#### What to work on
Lines below that include the word "different" should each be copied.

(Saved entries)
============================================================

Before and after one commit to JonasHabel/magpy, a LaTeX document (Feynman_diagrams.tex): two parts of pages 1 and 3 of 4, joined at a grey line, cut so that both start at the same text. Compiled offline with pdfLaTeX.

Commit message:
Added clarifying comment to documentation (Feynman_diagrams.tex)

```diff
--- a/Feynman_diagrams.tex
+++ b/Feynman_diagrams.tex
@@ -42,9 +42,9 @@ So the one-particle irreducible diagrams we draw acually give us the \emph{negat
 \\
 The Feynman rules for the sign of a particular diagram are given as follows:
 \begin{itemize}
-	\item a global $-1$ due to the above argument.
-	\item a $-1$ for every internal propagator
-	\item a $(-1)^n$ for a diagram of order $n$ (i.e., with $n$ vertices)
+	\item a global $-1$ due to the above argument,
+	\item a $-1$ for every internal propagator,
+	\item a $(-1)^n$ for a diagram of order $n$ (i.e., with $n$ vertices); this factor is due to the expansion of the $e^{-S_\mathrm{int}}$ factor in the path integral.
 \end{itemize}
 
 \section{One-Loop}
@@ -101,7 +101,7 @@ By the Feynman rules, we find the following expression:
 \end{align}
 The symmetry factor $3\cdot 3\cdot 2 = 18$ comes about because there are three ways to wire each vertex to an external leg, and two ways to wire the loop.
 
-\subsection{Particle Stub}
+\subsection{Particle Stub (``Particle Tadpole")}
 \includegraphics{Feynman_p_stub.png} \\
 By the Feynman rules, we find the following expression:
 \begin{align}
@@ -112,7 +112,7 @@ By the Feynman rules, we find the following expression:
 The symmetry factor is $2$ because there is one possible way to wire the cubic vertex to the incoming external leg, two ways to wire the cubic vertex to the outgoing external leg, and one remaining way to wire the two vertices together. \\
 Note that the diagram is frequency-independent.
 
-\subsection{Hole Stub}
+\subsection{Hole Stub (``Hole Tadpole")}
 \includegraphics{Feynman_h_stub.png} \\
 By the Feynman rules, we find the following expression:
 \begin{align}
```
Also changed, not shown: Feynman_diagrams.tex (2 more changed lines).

============================================================

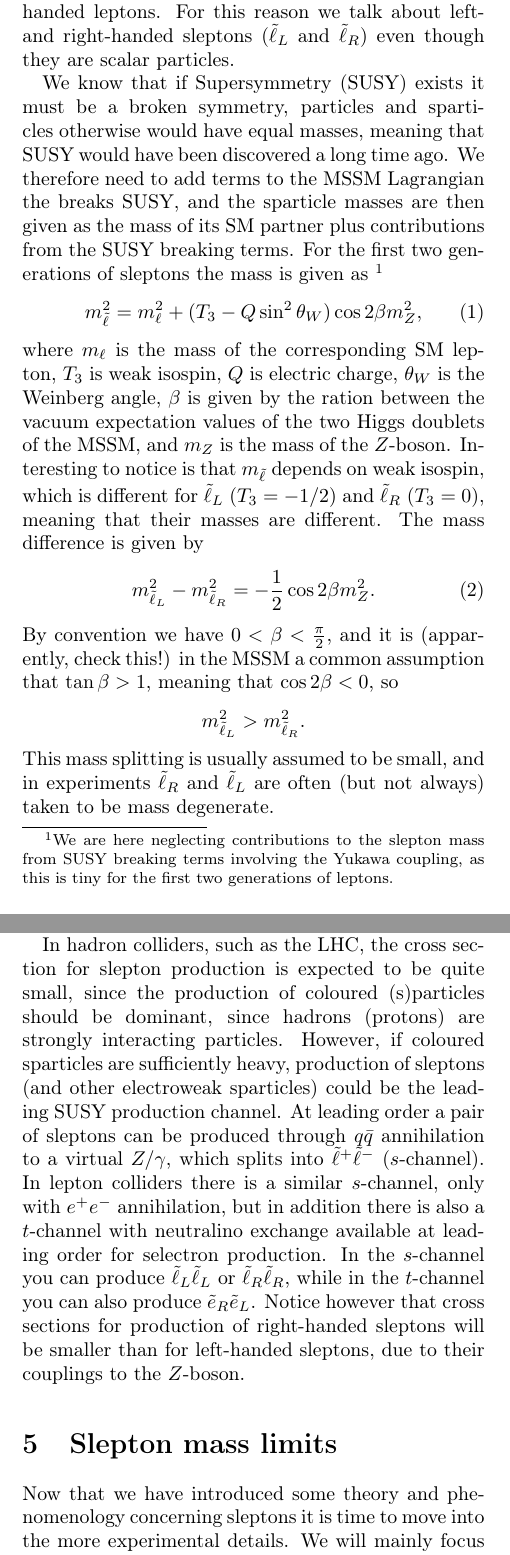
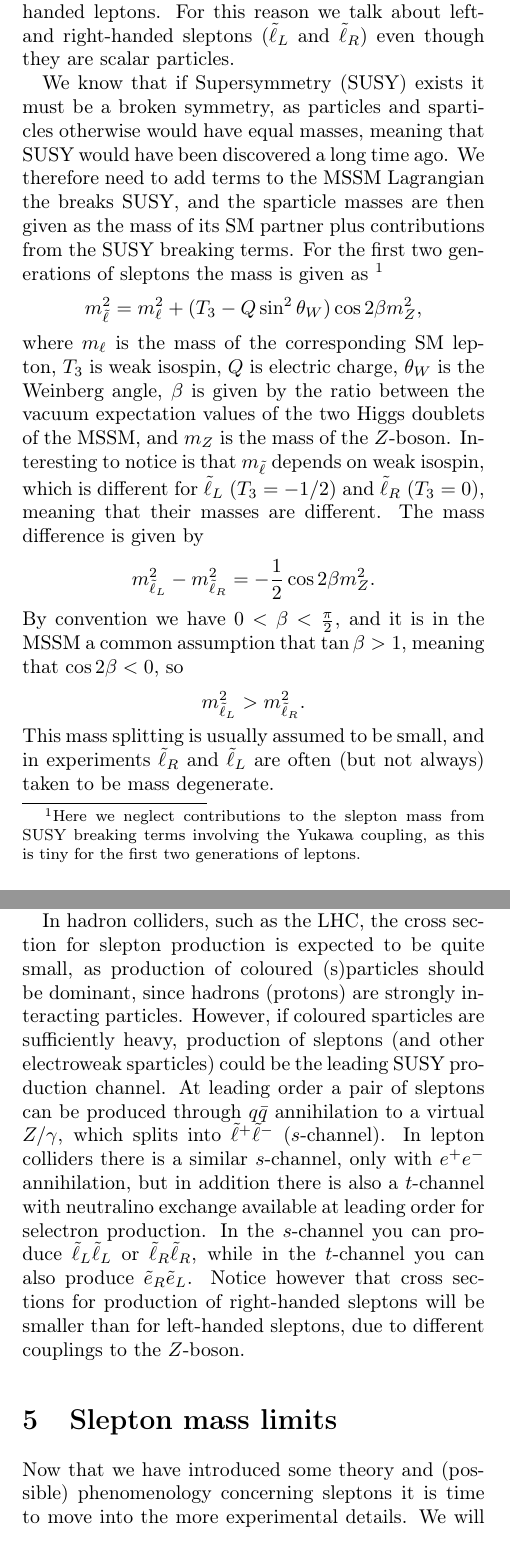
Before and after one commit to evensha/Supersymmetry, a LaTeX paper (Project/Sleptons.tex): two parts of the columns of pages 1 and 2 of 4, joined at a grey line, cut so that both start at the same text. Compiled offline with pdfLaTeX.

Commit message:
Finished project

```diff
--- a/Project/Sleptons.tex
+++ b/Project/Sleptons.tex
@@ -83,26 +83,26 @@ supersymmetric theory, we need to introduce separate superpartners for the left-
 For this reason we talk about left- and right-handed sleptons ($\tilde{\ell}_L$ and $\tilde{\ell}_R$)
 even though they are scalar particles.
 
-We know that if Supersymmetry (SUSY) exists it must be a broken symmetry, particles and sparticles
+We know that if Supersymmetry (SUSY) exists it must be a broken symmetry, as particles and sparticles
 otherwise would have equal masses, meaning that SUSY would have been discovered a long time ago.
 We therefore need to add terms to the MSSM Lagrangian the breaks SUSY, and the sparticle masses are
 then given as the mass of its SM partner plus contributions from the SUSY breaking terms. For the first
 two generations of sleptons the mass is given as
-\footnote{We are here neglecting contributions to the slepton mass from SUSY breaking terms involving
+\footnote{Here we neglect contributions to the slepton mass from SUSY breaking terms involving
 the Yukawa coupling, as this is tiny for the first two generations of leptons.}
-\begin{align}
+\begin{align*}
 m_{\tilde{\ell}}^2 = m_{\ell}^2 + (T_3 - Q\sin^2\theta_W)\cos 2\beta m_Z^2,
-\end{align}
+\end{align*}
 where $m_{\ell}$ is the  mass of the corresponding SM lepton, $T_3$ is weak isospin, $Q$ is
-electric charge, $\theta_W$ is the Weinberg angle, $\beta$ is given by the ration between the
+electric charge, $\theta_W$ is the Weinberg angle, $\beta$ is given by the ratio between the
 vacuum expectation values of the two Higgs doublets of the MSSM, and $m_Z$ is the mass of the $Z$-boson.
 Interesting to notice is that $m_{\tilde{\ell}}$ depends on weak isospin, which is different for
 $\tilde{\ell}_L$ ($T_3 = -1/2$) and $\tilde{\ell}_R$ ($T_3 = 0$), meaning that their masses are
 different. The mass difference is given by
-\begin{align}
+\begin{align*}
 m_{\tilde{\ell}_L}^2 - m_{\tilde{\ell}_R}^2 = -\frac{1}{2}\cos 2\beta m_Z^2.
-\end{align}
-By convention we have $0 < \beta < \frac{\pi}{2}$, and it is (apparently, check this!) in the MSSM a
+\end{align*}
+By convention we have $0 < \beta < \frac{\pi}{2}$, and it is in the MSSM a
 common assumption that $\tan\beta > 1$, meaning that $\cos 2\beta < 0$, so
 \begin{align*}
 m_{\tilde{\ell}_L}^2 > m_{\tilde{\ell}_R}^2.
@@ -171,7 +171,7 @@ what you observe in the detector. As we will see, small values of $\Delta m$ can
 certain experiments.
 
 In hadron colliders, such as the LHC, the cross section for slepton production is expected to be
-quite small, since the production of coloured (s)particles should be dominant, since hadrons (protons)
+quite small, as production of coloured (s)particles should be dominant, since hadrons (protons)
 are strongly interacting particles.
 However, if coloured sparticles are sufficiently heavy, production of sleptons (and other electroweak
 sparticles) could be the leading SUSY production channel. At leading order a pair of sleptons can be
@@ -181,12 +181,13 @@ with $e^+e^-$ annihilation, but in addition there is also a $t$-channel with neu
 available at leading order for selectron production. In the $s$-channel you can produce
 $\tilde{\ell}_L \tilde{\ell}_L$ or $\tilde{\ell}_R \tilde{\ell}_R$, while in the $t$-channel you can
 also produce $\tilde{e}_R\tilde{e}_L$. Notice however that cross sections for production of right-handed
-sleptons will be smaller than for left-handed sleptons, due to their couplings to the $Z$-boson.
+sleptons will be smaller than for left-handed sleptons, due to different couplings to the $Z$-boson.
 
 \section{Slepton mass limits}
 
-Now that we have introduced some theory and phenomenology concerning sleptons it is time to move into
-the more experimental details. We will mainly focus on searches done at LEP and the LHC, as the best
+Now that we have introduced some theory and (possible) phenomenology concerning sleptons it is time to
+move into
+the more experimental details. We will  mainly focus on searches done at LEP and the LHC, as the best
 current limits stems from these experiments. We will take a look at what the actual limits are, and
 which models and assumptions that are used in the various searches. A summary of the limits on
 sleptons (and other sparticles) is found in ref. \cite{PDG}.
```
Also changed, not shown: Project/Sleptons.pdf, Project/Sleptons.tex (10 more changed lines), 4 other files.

============================================================

#### Finished exercise
 Interesting to notice is that $m_{\tilde{\ell}}$ depends on weak isospin, which is different for
 different. The mass difference is given by
+sleptons will be smaller than for left-handed sleptons, due to different couplings to the $Z$-boson.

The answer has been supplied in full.